If you believe in Christianity, you must have heard about or actually experienced the activity called the mission trip: the trip organized by the religious group to spread its ideology. In Asia Pacific International School, the community service club for teaching blind elementary students called “Theia” is currently preparing for the eleven day Christian mission and community service trip to Quezon City, Philippines.
In Philippines, Theia will concentrate on various community services: helping English-teaching camp for children in slum, teaching and socializing with people with disabilities. It is also arranging simple eco-friendly activities: cleaning the environment and local house buildings. Moreover, Theia hopes to evangelize local citizens effectively through worships and chapels. Grace Park, one of the founders of Theia, said, “We will spread Christian beliefs, but our main goal is to serve non-religious people in difficult conditions.” No wonder majority of planned activities—teaching children and cleaning an environment—are non-religious.
Last year, in order to build the special school in Philippines, Theia had raised 1,000,000 won through the program called “Build the Brick.” “Brick” meant that every bit of money you donate will become a part of the brick of the school. Although the money was not big enough to build the school, the non-profit organization built by Koreans called “The House of Joy,” used it meaningfully by serving people with disabilities.
This trip is the sequel of the program, “Build the Brick.” Grace and Sophia—another founder and twin sister of Grace—explained the purpose of the trip, speaking, “Many organizations fundraise and donate money to somewhere. Yet we wanted more; we wanted to provide more direct help than to send money overseas.” Furthermore, they emphasized that such overseas trip and the experience of helping others are truly meaningful and can significantly widen students’ perspective.
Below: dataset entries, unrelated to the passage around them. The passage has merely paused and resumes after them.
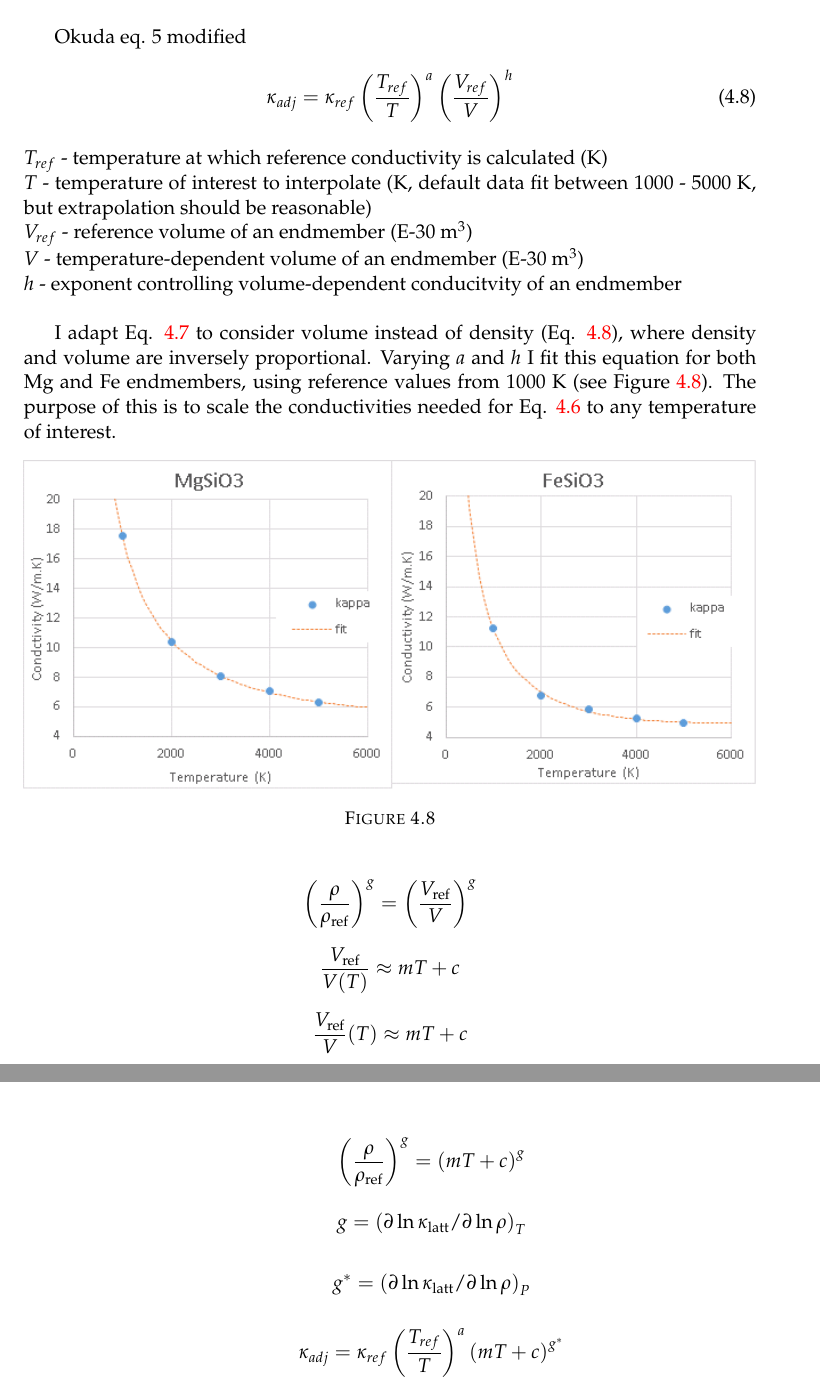
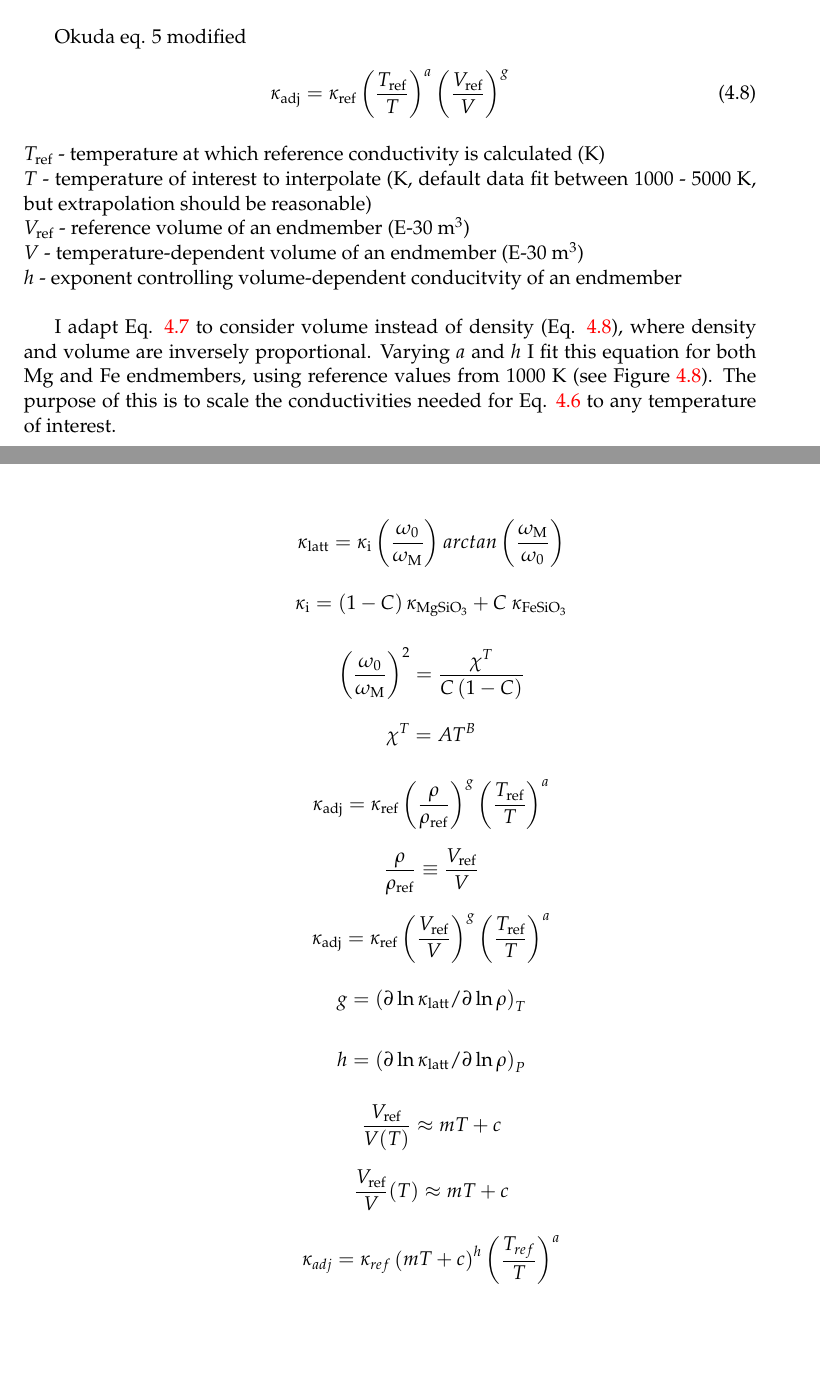
Before and after one commit to ee10bt/thesis, a LaTeX thesis (main.tex, which reads Chapters/Chapter4.tex): two parts of pages 51 and 52 of 61, joined at a grey line, cut so that both start at the same text, the shorter picture padded with empty space. Compiled offline with pdfLaTeX.

Commit message:
rearranged equations for parameterisation 2.0

```diff
--- a/Chapters/Chapter4.tex
+++ b/Chapters/Chapter4.tex
@@ -219,12 +219,12 @@ $g$ - exponent controlling density-dependent conducitvity of an endmember\\
 Okuda eq. 5 modified
 
 \begin{equation}%-----
-\kappa_{adj}=\kappa_{ref}\left ( \frac{T_{ref}}{T} \right )^{a}\left ( \frac{V_{ref}}{V} \right )^{h}
+\kappa_{\mathrm{adj}}=\kappa_{\mathrm{ref}}\left ( \frac{T_{\mathrm{ref}}}{T} \right )^{a}\left ( \frac{V_{\mathrm{ref}}}{V} \right )^{g}
 \label{eq.okuda5_mod}
 \end{equation}%-------
-\\ $T_{ref}$ - temperature at which reference conductivity is calculated (K)\\
+\\ $T_{\mathrm{ref}}$ - temperature at which reference conductivity is calculated (K)\\
 $T$ - temperature of interest to interpolate (K, default data fit between 1000 - 5000 K, but extrapolation should be reasonable)\\
-$V_{ref}$ - reference volume of an endmember (E-30 m$^3$)\\
+$V_{\mathrm{ref}}$ - reference volume of an endmember (E-30 m$^3$)\\
 $V$ - temperature-dependent volume of an endmember (E-30 m$^3$)\\
 $h$ - exponent controlling volume-dependent conducitvity of an endmember\\
 
@@ -236,19 +236,38 @@ I adapt Eq. \ref{eq.okuda5} to consider volume instead of density (Eq. \ref{eq.o
   \label{fig:draft_kt}
 \end{figure}
 
-$$\left ( \frac{\rho }{\rho _{\mathrm{ref}}} \right )^{g} = \left ( \frac{V_{\mathrm{ref}}}{V} \right )^{g}$$
+
+
+\pagebreak
+
+
+
+
+
+
+$$\kappa_{\mathrm{latt}}=\kappa_{\mathrm{i}}\left ( \frac{\omega_{\mathrm{0}}}{\omega_{\mathrm{M}}} \right )arctan\left ( \frac{\omega_{\mathrm{M}}}{\omega_{\mathrm{0}}} \right )$$
+
+$$\kappa_{\mathrm{i}}=\left ( 1-C \right )\kappa_{\mathrm{MgSiO_{3}}}+C\ \kappa_{\mathrm{FeSiO_{3}}}$$
+
+$$\left ( \frac{\omega_{\mathrm{0}}}{\omega_{\mathrm{M}}} \right )^{2}=\frac{\chi^{T}}{C\left ( 1-C \right )}$$
+
+$$\chi^{T}=A T^{B}$$
+
+$$\kappa_{\mathrm{adj}}=\kappa_{\mathrm{ref}}\left ( \frac{\rho}{\rho_{\mathrm{ref}}} \right )^{g}\left ( \frac{T_{\mathrm{ref}}}{T} \right )^{a}$$
+
+$$\frac{\rho }{\rho _{\mathrm{ref}}} \equiv \frac{V_{\mathrm{ref}}}{V}$$%$$\left ( \frac{\rho }{\rho _{\mathrm{ref}}} \right )^{g} = \left ( \frac{V_{\mathrm{ref}}}{V} \right )^{g}$$
+
+$$\kappa_{\mathrm{adj}}=\kappa_{\mathrm{ref}}\left ( \frac{V_{\mathrm{ref}}}{V} \right )^{g}\left ( \frac{T_{\mathrm{ref}}}{T} \right )^{a}$$
+
+$$g=\left( \partial \ln \kappa_{\mathrm{latt}} / \partial \ln \rho \right) _{T}$$
+
+$$h=\left( \partial \ln \kappa_{\mathrm{latt}} / \partial \ln \rho \right) _{P}$$
 
 $$\frac{V_{\mathrm{ref}}}{V(T)} \approx  mT+c$$
 
 $$\frac{V_{\mathrm{ref}}}{V} (T) \approx  mT+c$$
 
-$$\left ( \frac{\rho }{\rho _{\mathrm{ref}}} \right )^{g} = \left ( mT+c \right )^{g}$$
-
-$$g=\left( \partial \ln \kappa_{\mathrm{latt}} / \partial \ln \rho \right) _{T}$$
-
-$$g^{*}=\left( \partial \ln \kappa_{\mathrm{latt}} / \partial \ln \rho \right) _{P}$$
-
-$$\kappa_{adj}=\kappa_{ref}\left ( \frac{T_{ref}}{T} \right )^{a}\left ( mT+c \right )^{g^{*}}$$
+$$\kappa_{adj}=\kappa_{ref} \left ( mT+c \right )^{h} \left ( \frac{T_{ref}}{T} \right )^{a}$$
 
 
 
```
Also changed, not shown: main.pdf, 2 other files.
The mission trip starts on June 10th, but Theia has already made some progress in preparation. First, it is constantly contacting with the House of Joy in Philippines to enhance the quality of the trip. Also, it recruited two teachers who can serve as guardians. Most importantly, it started fundraising by writing donation requests to parents and teachers of the school and starting selling foods; the goal is to raise 5 million won.
Difficulties and obstacles other than raising money exist, Grace said. To ease the burden and responsibility or individual participant of the trip, Theia has to recruit as many students as it can. “Still, greatest difficulty is to actually make our members to show efforts on this grand project of our club,” said Grace.